### WORK REQUIRED
Search the data for the word "README" and copy every line that contains it.

━━━━━ SUPPLIED MATERIAL

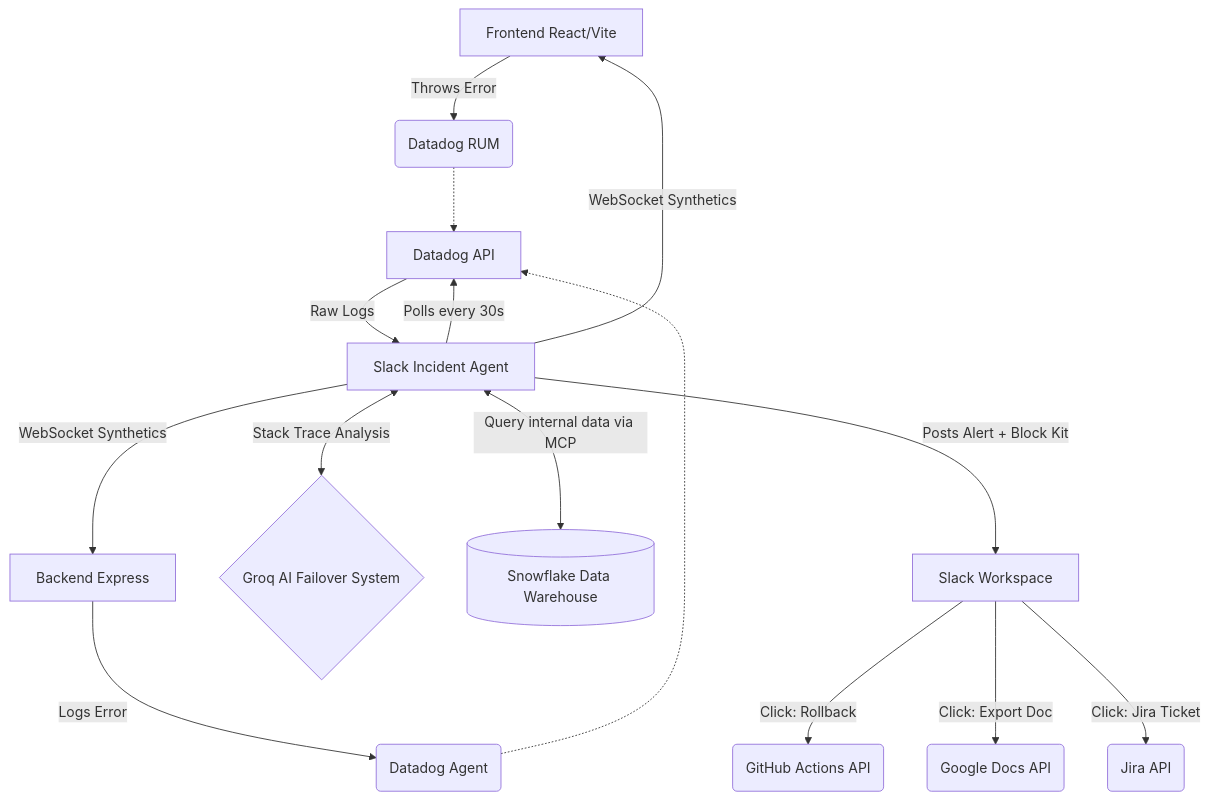
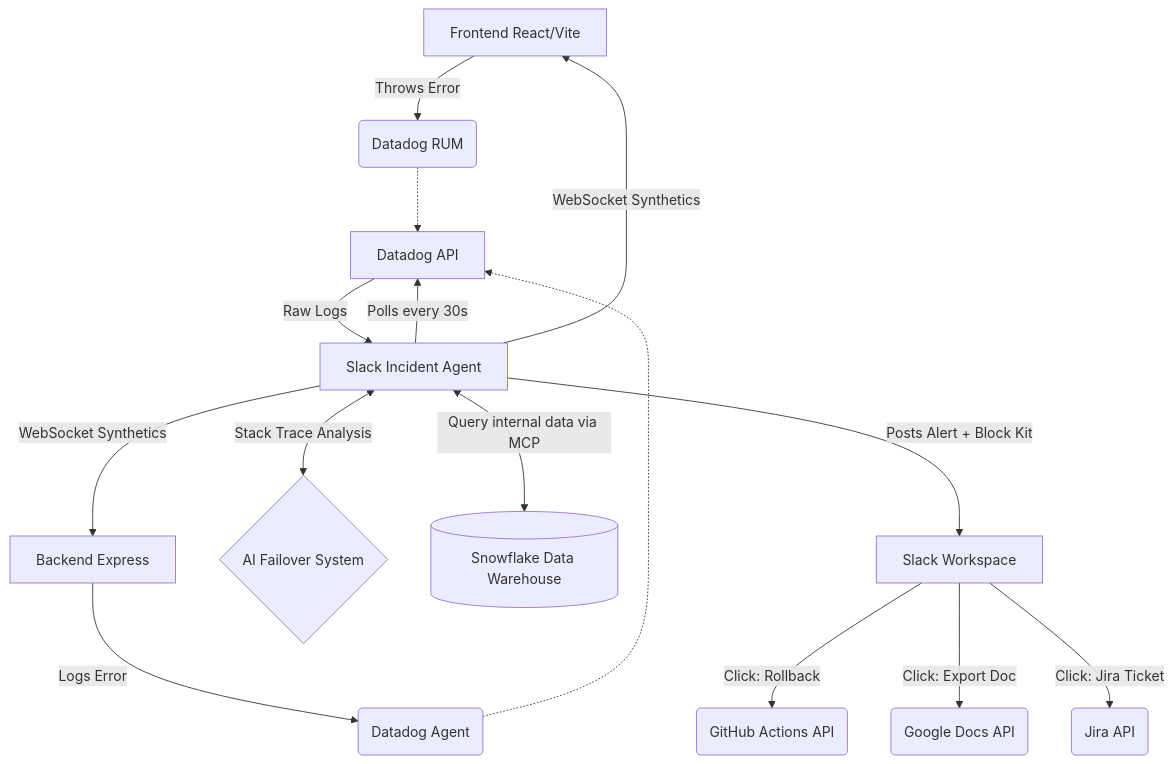
Before and after one commit to JashKotadiya/slack-incident-agent: the diagram in README.md, drawn with Mermaid. The commit also changed other lines of this file, not shown here.

````diff
--- a/README.md
+++ b/README.md
@@ -20,23 +19,23 @@
 ```mermaid
 graph TD
     A[Frontend React/Vite] -->|Throws Error| B(Datadog RUM)
     C[Backend Express] -->|Logs Error| D(Datadog Agent)
     
     B -.-> E[Datadog API]
     D -.-> E
     
     F[Slack Incident Agent] -->|Polls every 30s| E
     F -->|WebSocket Synthetics| A
     F -->|WebSocket Synthetics| C
     
     E -->|Raw Logs| F
-    F <-->|Stack Trace Analysis| G{Groq AI Failover System}
+    F <-->|Stack Trace Analysis| G{ AI Failover System}
     
     F <-->|Query internal data via MCP| L[(Snowflake Data Warehouse)]
     
     F -->|Posts Alert + Block Kit| H[Slack Workspace]
     
     H -->|Click: Rollback| I(GitHub Actions API)
     H -->|Click: Export Doc| J(Google Docs API)
     H -->|Click: Jira Ticket| K(Jira API)
 ```
````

━━━━━━━━━━

### SOLUTION TO THIS TASK
Before and after one commit to JashKotadiya/slack-incident-agent: the diagram in README.md, drawn with Mermaid. The commit also changed other lines of this file, not shown here.
--- a/README.md
+++ b/README.md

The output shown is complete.